[Detected change data]

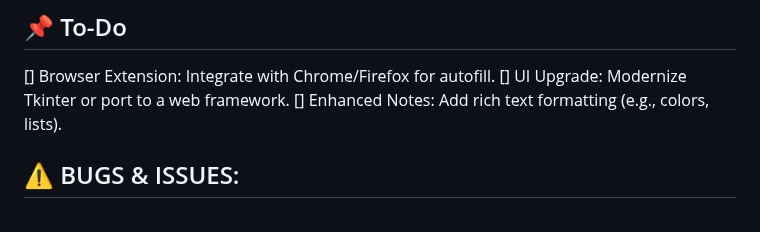
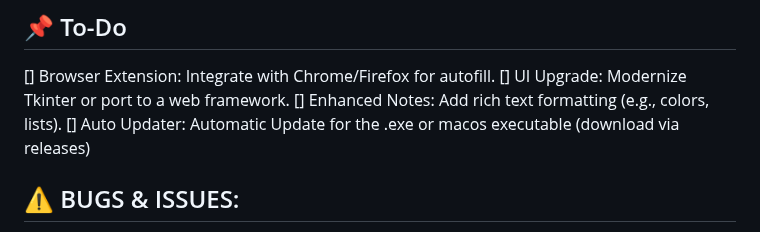
Before and after one commit to SimpliAj/KeyForge, a Markdown page: README.md, the part around the change. GitHub-like rendering.

```diff
--- a/README.md
+++ b/README.md
@@ -116,6 +116,7 @@ Hidden and encrypted files: `.master_password.txt`, `.passwords.json`, `.notes.j
 [] Browser Extension: Integrate with Chrome/Firefox for autofill.
 [] UI Upgrade: Modernize Tkinter or port to a web framework.
 [] Enhanced Notes: Add rich text formatting (e.g., colors, lists).
+[] Auto Updater: Automatic Update for the .exe or macos executable (download via releases)
 
 ## ⚠️ BUGS & ISSUES:
 ✅ Hidden file creation bug on macOS .app builds fixed—files now correctly appear in the same directory as the executable.
```
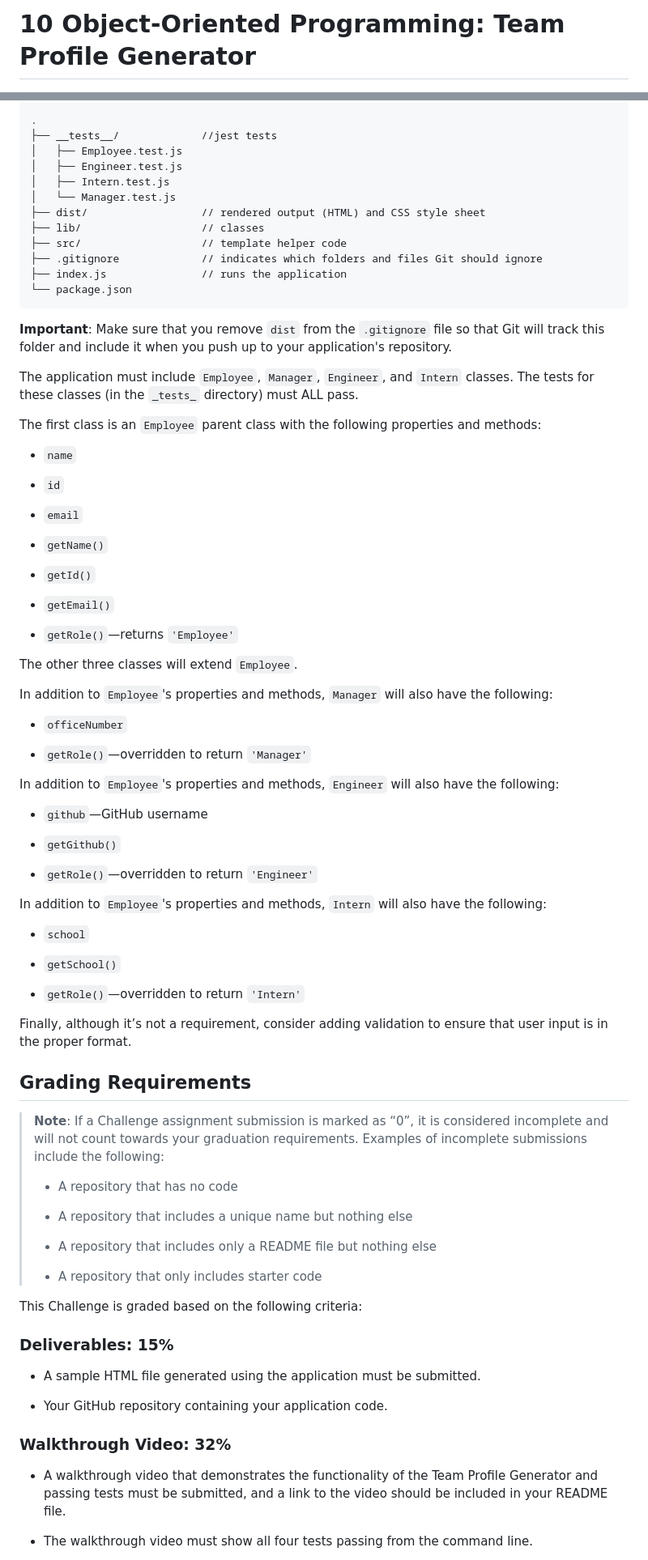
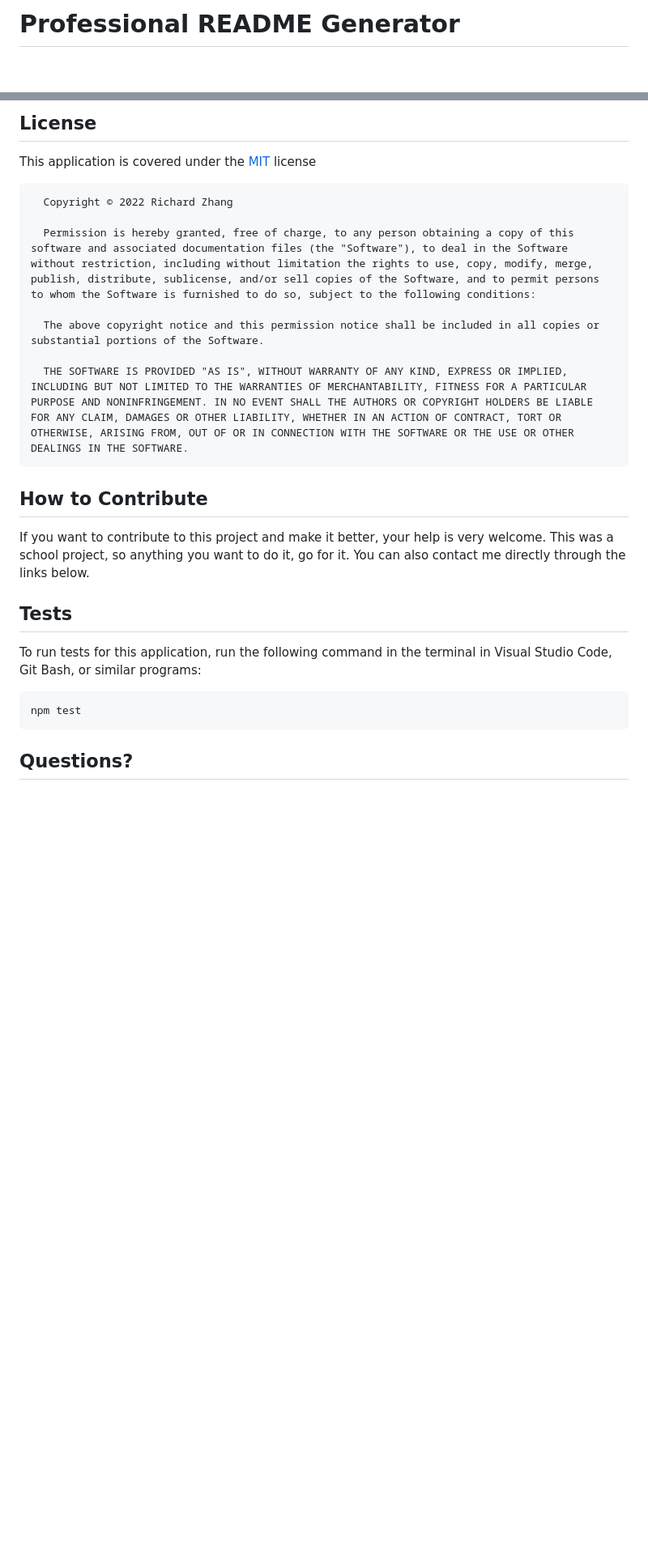
Before and after one commit to RichardZhang01/team-profile-generator, a Markdown page: README.md, 2 parts joined by grey strips. Shown: that part at 81% size. Rendered like a GitHub page; blank space fills up the shorter version.

````diff
--- a/README.md
+++ b/README.md
@@ -1,2 +1,2 @@
-# 10 Object-Oriented Programming: Team Profile Generator
+# Professional README Generator
 
@@ -60,88 +45,25 @@ It is recommended that you start with a directory structure that looks like the
 
-```md
-.
-├── __tests__/             //jest tests
-│   ├── Employee.test.js
-│   ├── Engineer.test.js
-│   ├── Intern.test.js
-│   └── Manager.test.js
-├── dist/                  // rendered output (HTML) and CSS style sheet
-├── lib/                   // classes
-├── src/                   // template helper code
-├── .gitignore             // indicates which folders and files Git should ignore
-├── index.js               // runs the application
-└── package.json
-```
+## <a id="license"></a>License
 
-**Important**: Make sure that you remove `dist` from the `.gitignore` file so that Git will track this folder and include it when you push up to your application's repository.
+This application is covered under the [MIT](https://opensource.org/licenses/MIT) license
 
-The application must include `Employee`, `Manager`, `Engineer`, and `Intern` classes. The tests for these classes (in the `_tests_` directory) must ALL pass.
+      Copyright © 2022 Richard Zhang
 
-The first class is an `Employee` parent class with the following properties and methods:
+      Permission is hereby granted, free of charge, to any person obtaining a copy of this software and associated documentation files (the "Software"), to deal in the Software without restriction, including without limitation the rights to use, copy, modify, merge, publish, distribute, sublicense, and/or sell copies of the Software, and to permit persons to whom the Software is furnished to do so, subject to the following conditions:
 
-* `name`
+      The above copyright notice and this permission notice shall be included in all copies or substantial portions of the Software.
 
-* `id`
+      THE SOFTWARE IS PROVIDED "AS IS", WITHOUT WARRANTY OF ANY KIND, EXPRESS OR IMPLIED, INCLUDING BUT NOT LIMITED TO THE WARRANTIES OF MERCHANTABILITY, FITNESS FOR A PARTICULAR PURPOSE AND NONINFRINGEMENT. IN NO EVENT SHALL THE AUTHORS OR COPYRIGHT HOLDERS BE LIABLE FOR ANY CLAIM, DAMAGES OR OTHER LIABILITY, WHETHER IN AN ACTION OF CONTRACT, TORT OR OTHERWISE, ARISING FROM, OUT OF OR IN CONNECTION WITH THE SOFTWARE OR THE USE OR OTHER DEALINGS IN THE SOFTWARE.
 
-* `email`
+## <a id="how-to-contribute"></a>How to Contribute
 
-* `getName()`
+If you want to contribute to this project and make it better, your help is very welcome. This was a school project, so anything you want to do it, go for it. You can also contact me directly through the links below.
 
-* `getId()`
+## <a id="tests"></a>Tests
 
-* `getEmail()`
+To run tests for this application, run the following command in the terminal in Visual Studio Code, Git Bash, or similar programs:
 
-* `getRole()`&mdash;returns `'Employee'`
+    npm test
 
-The other three classes will extend `Employee`.
+## <a id="questions"></a>Questions?
 
-In addition to `Employee`'s properties and methods, `Manager` will also have the following:
-
-* `officeNumber`
-
-* `getRole()`&mdash;overridden to return `'Manager'`
-
-In addition to `Employee`'s properties and methods, `Engineer` will also have the following:
-
-* `github`&mdash;GitHub username
-
-* `getGithub()`
-
-* `getRole()`&mdash;overridden to return `'Engineer'`
-
-In addition to `Employee`'s properties and methods, `Intern` will also have the following:
-
-* `school`
-
-* `getSchool()`
-
-* `getRole()`&mdash;overridden to return `'Intern'`
-
-Finally, although it’s not a requirement, consider adding validation to ensure that user input is in the proper format.
-
-## Grading Requirements
-
-> **Note**: If a Challenge assignment submission is marked as “0”, it is considered incomplete and will not count towards your graduation requirements. Examples of incomplete submissions include the following:
->
-> * A repository that has no code
->
-> * A repository that includes a unique name but nothing else
->
-> * A repository that includes only a README file but nothing else
->
-> * A repository that only includes starter code
-
-This Challenge is graded based on the following criteria:
-
-### Deliverables: 15%
-
-* A sample HTML file generated using the application must be submitted.
-
-* Your GitHub repository containing your application code.
-
-### Walkthrough Video: 32%
-
-* A walkthrough video that demonstrates the functionality of the Team Profile Generator and passing tests must be submitted, and a link to the video should be included in your README file.
-
-* The walkthrough video must show all four tests passing from the command line.
-
````
Also changed, not shown: other parts of README.md (+29 -81 lines), assets/images/10-object-oriented-programming-homework-demo.png (renamed from assets/10-object-oriented-programming-homework-demo.png), 1 other file.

_TASK REQUIREMENTS_: Where the string "only" turns up in a line of the data above, copy that whole line.

_SOLUTION BELOW_:
-> * A repository that includes only a README file but nothing else
-> * A repository that only includes starter code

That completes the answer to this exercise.